* REQUIREMENT
What you return must be every line below that includes the word "components".

----------

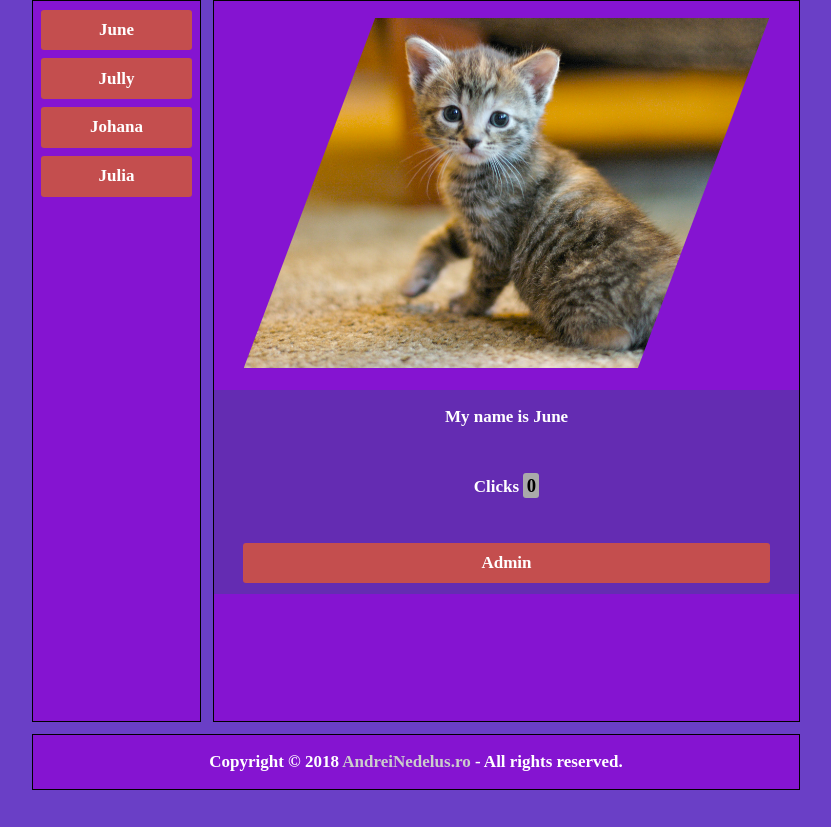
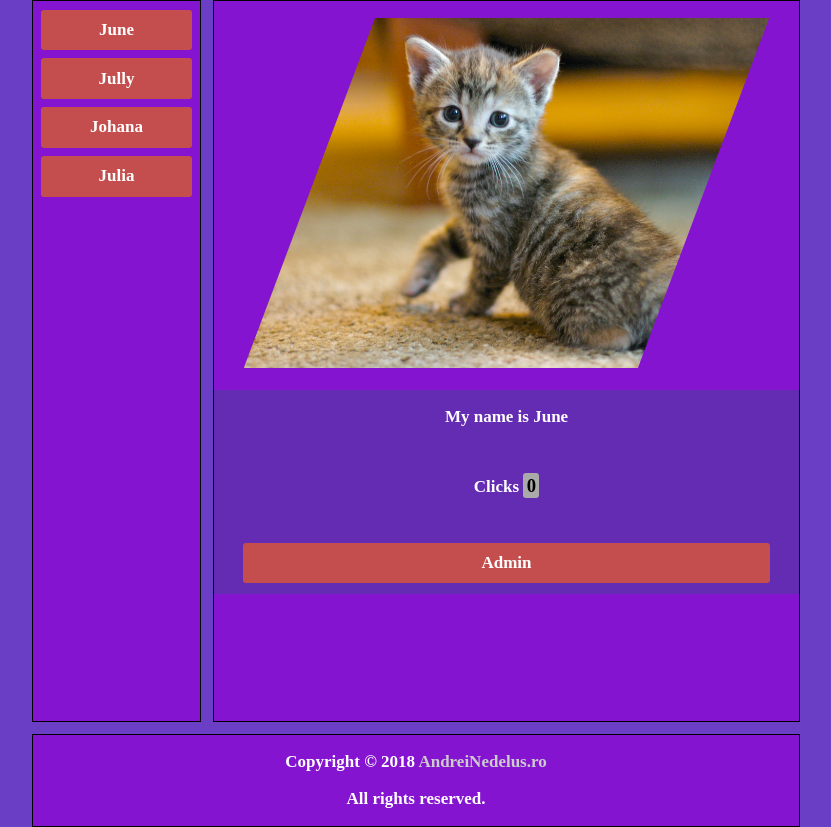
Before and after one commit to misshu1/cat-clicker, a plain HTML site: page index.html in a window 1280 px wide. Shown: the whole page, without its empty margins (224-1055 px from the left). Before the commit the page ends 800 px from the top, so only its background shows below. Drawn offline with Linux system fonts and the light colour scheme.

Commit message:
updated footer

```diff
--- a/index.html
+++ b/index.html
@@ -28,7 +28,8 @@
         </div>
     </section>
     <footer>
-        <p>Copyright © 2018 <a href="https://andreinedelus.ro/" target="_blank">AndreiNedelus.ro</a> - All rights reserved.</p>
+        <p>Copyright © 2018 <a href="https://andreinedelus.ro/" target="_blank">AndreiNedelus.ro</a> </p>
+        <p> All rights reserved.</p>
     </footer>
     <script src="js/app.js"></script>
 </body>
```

----------

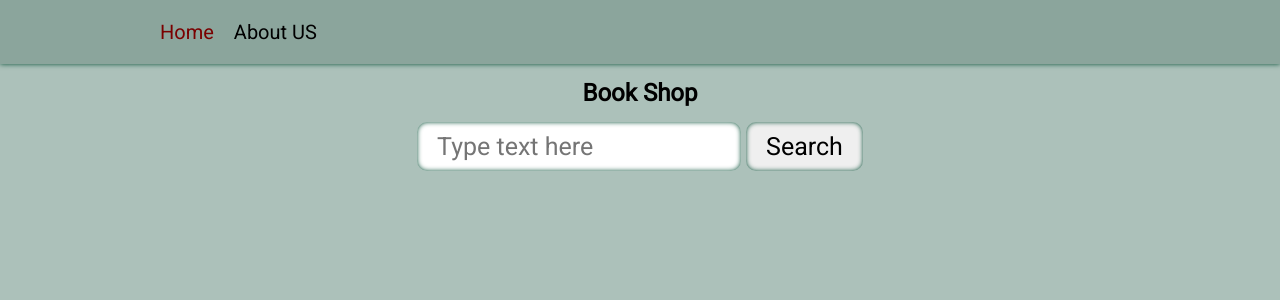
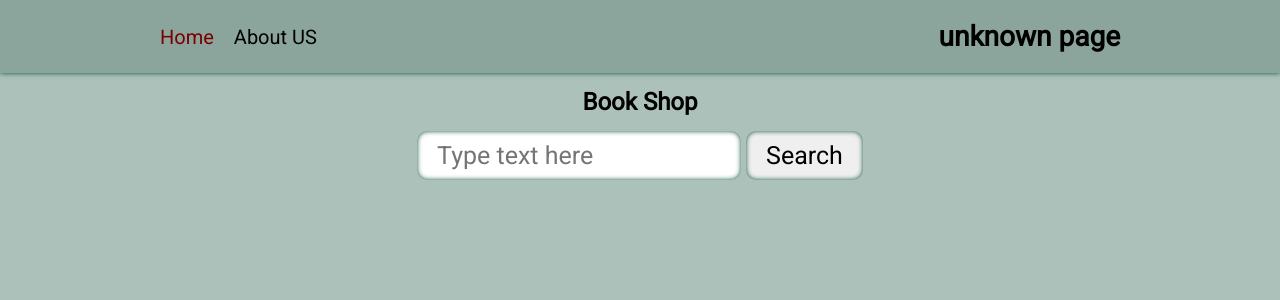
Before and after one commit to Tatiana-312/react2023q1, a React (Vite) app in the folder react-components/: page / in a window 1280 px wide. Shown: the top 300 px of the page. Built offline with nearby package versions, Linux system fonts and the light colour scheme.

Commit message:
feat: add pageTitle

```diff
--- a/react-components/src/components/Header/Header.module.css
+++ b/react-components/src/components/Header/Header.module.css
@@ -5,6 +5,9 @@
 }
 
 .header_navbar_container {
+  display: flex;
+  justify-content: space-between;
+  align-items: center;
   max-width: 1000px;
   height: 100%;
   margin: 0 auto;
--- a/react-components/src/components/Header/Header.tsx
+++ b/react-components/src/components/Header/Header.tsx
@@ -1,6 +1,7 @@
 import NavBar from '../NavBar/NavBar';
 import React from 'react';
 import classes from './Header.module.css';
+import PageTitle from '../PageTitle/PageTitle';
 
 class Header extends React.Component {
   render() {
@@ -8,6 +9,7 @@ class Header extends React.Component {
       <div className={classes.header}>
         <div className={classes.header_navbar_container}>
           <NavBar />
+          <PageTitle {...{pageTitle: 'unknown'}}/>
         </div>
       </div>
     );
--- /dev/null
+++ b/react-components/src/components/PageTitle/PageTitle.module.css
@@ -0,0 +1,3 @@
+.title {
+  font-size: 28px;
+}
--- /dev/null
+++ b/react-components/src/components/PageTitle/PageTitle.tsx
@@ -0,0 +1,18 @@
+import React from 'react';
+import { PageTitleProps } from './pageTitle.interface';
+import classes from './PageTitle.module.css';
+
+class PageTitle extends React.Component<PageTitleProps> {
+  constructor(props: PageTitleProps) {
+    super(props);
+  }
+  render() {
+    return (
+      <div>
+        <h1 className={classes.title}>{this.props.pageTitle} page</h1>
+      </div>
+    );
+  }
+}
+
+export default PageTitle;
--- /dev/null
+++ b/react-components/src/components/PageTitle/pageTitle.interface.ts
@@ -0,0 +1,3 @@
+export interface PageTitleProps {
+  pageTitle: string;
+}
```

----------

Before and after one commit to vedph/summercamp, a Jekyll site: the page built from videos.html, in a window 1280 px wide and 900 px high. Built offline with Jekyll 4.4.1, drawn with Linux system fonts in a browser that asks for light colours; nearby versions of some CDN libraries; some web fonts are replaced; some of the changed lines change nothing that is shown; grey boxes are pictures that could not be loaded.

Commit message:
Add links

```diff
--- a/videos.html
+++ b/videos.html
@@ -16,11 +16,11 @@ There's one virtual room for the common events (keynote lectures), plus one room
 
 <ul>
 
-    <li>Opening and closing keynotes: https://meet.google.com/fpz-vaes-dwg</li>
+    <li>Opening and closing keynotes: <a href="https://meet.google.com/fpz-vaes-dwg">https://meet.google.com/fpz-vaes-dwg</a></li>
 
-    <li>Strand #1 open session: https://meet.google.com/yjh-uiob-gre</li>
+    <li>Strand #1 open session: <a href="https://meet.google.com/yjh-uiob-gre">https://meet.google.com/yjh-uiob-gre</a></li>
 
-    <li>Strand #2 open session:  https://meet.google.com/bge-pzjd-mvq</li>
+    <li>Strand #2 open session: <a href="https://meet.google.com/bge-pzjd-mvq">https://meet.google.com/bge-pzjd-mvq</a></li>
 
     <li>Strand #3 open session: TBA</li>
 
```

----------

* SOLUTION BELOW
Before and after one commit to Tatiana-312/react2023q1, a React (Vite) app in the folder react-components/: page / in a window 1280 px wide. Shown: the top 300 px of the page. Built offline with nearby package versions, Linux system fonts and the light colour scheme.
--- a/react-components/src/components/Header/Header.module.css
+++ b/react-components/src/components/Header/Header.module.css
--- a/react-components/src/components/Header/Header.tsx
+++ b/react-components/src/components/Header/Header.tsx
+++ b/react-components/src/components/PageTitle/PageTitle.module.css
+++ b/react-components/src/components/PageTitle/PageTitle.tsx
+++ b/react-components/src/components/PageTitle/pageTitle.interface.ts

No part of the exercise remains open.